Public Art Registry
Sea to Sky
Artwork has been removed.
Photo: Rachel Topham
Sea to Sky - photo by Rachel Topham
Sea to Sky - photo by Rachel Topham
šxʷƛ̓exən Xwtl’a7shn Plaza (formerly Queen Elizabeth Theatre Plaza)
At the parking exit structure on the corner of W Georgia and Hamilton
The artwork has been removed from this location.
Civic
2017
Digitally printed onto adhesive vinyl
Two-dimensional artwork
No longer in place
City of Vancouver
Canada 150+
Light box
Description of work

The City of Vancouver, as part of its Canada 150+ program, commissioned a series of six paint and print murals created by Indigenous artists and artist teams. The public art is part of the City’s ongoing commitment to reconciliation and strengthening of relations between Indigenous communities and Vancouverites.

The murals, banners and transparencies were commissioned as part of the City of Vancouver's commemoration of the sesquicentennial of Canada's confederation. Vancouver refocused the national celebration on its indigenous peoples and First Nations, who long precede confederation, and whose resurgence will continue long past the anniversary--hence "150+".

The public art program issued a call for murals in January 2017. The six successful applicant teams were reviewed and chosen by a selection panel of Indigenous artists and art professionals.

The projects were realized throughout the city centre, including projects at the central library, Queen Elizabeth Theatre and its plaza, the headhouse of a Canada Line station, a laneway on the Downtown Eastside, and the lot where the Kanata Fest and the Drum Is Calling Festival were held.
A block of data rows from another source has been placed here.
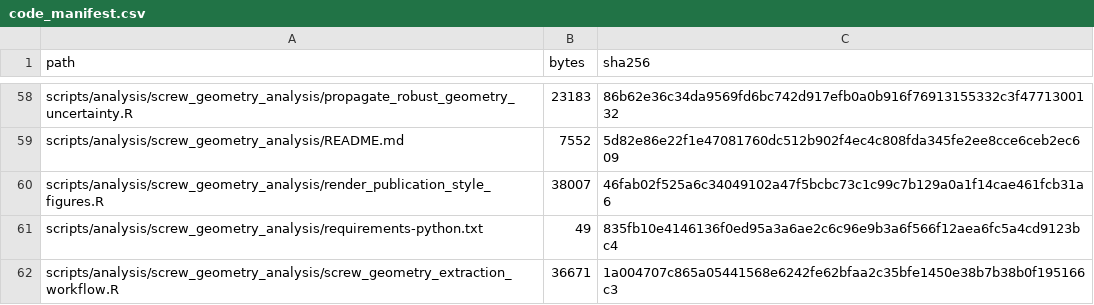
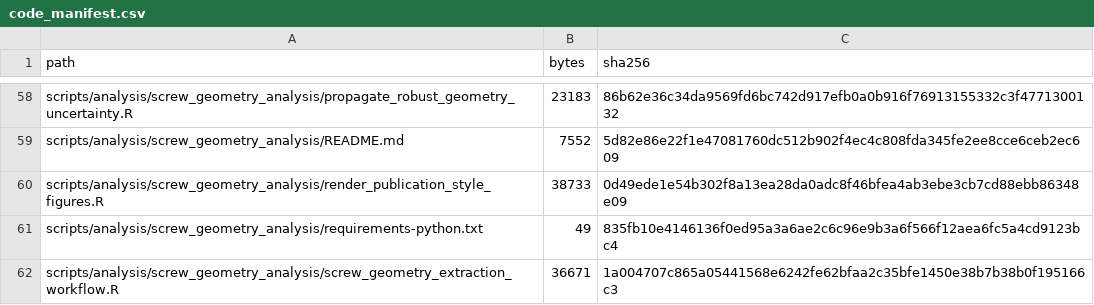
Before and after one commit to heinjenny95/weevil-coxa-trochanter-joint-evolution, a CSV file: scripts/code_manifest.csv, drawn as a sheet; only a part is shown, gaps mark what is left out.

```diff
--- a/scripts/code_manifest.csv
+++ b/scripts/code_manifest.csv
@@ -59,3 +59,3 @@
 "scripts/analysis/screw_geometry_analysis/README.md","7552","5d82e86e22f1e47081760dc512b902f4ec4c808fda345fe2ee8cce6ceb2ec609"
-"scripts/analysis/screw_geometry_analysis/render_publication_style_figures.R","38007","46fab02f525a6c34049102a47f5bcbc73c1c99c7b129a0a1f14cae461fcb31a6"
+"scripts/analysis/screw_geometry_analysis/render_publication_style_figures.R","38733","0d49ede1e54b302f8a13ea28da0adc8f46bfea4ab3ebe3cb7cd88ebb86348e09"
 "scripts/analysis/screw_geometry_analysis/requirements-python.txt","49","835fb10e4146136f0ed95a3a6ae2c6c96e9b3a6f566f12aea6fc5a4cd9123bc4"
```
Also changed, not shown: 2 other files.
Works variously drew from Coast Salish, formline, and Woodland School forms, presented portraits mixing contemporary and traditional clothing and regalia, and collaged photographic images into abstracted compositions.

Commissioned in the spirit of Reconcilation, the project served to increase Indigenous visibility on the unceded territories of the Musqueam, Squamish, and Tsleil-Waututh Nations now known as Vancouver.
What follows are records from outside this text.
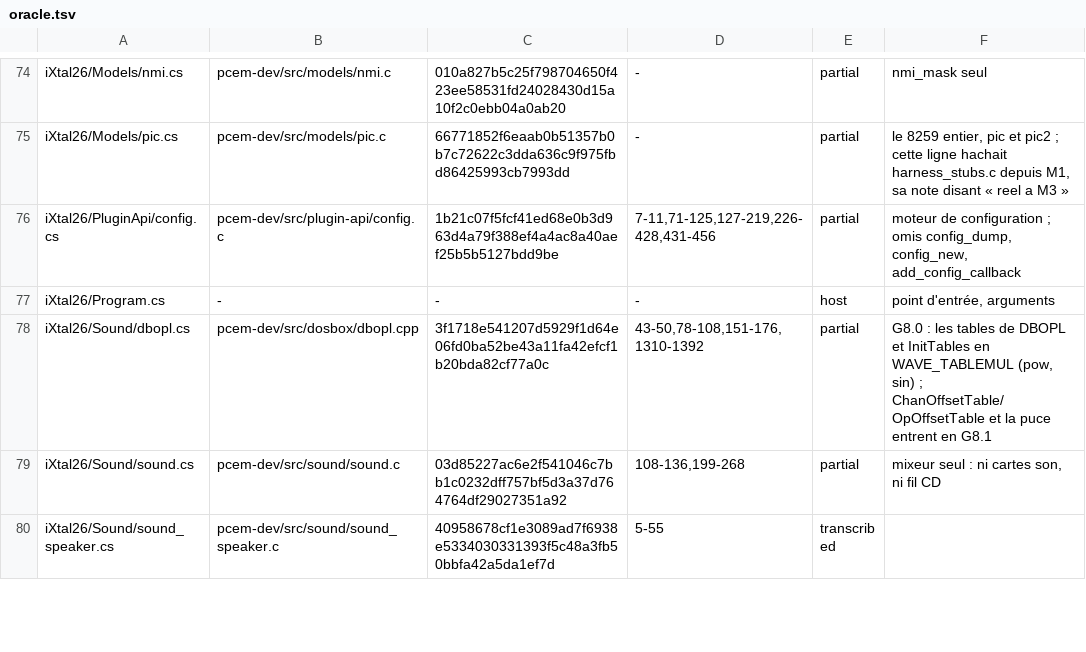
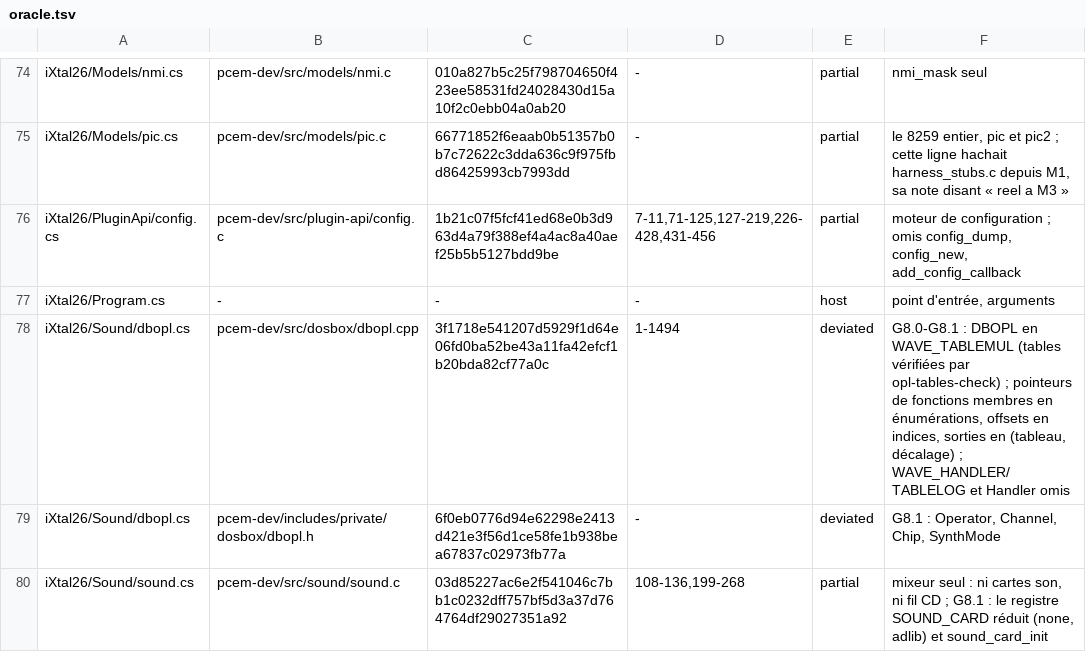
Before and after one commit to jpeloille/iXtal928, a TSV file: oracle.tsv, drawn as a sheet; only a part is shown, gaps mark what is left out; the shorter side is filled out with more unchanged rows; the diff covers the shown part only.

```diff
--- a/oracle.tsv
+++ b/oracle.tsv
@@ -77,3 +77,4 @@ iXtal26/PluginApi/config.cs	pcem-dev/src/plugin-api/config.c	1b21c07f5fcf41ed68e
 iXtal26/Program.cs	-	-	-	host	point d'entrée, arguments
-iXtal26/Sound/dbopl.cs	pcem-dev/src/dosbox/dbopl.cpp	3f1718e541207d5929f1d64e06fd0ba52be43a11fa42efcf1b20bda82cf77a0c	43-50,78-108,151-176,1310-1392	partial	G8.0 : les tables de DBOPL et InitTables en WAVE_TABLEMUL (pow, sin) ; ChanOffsetTable/OpOffsetTable et la puce entrent en G8.1
-iXtal26/Sound/sound.cs	pcem-dev/src/sound/sound.c	03d85227ac6e2f541046c7bb1c0232dff757bf5d3a37d764764df29027351a92	108-136,199-268	partial	mixeur seul : ni cartes son, ni fil CD
+iXtal26/Sound/dbopl.cs	pcem-dev/src/dosbox/dbopl.cpp	3f1718e541207d5929f1d64e06fd0ba52be43a11fa42efcf1b20bda82cf77a0c	1-1494	deviated	G8.0-G8.1 : DBOPL en WAVE_TABLEMUL (tables vérifiées par opl-tables-check) ; pointeurs de fonctions membres en énumérations, offsets en indices, sorties en (tableau, décalage) ; WAVE_HANDLER/TABLELOG et Handler omis
+iXtal26/Sound/dbopl.cs	pcem-dev/includes/private/dosbox/dbopl.h	6f0eb0776d94e62298e2413d421e3f56d1ce58fe1b938bea67837c02973fb77a	-	deviated	G8.1 : Operator, Channel, Chip, SynthMode
+iXtal26/Sound/sound.cs	pcem-dev/src/sound/sound.c	03d85227ac6e2f541046c7bb1c0232dff757bf5d3a37d764764df29027351a92	108-136,199-268	partial	mixeur seul : ni cartes son, ni fil CD ; G8.1 : le registre SOUND_CARD réduit (none, adlib) et sound_card_init
```
Also changed, not shown: 3 added rows and 5 edited cells elsewhere in this file, 18 other files.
Artist statement

“Sea to Sky” represents all of what Canada has to offer in terms of natural landscapes, abounding wildlife and rich cultural diversity. It reminds us of the connections present between the earth, all plants and animals and ourselves. We are not alone and separate from nature, but an integral part of it. Located on traditional Coast Salish territory,the artwork represents a land where our ancestors lived and gained their livelihoods. They depended on the waterways for food and travel and on the forests for shelter. The imagery shows Vancouver’s surroundings in the heart of the city, while acknowledging the four directions (north, east, south, west).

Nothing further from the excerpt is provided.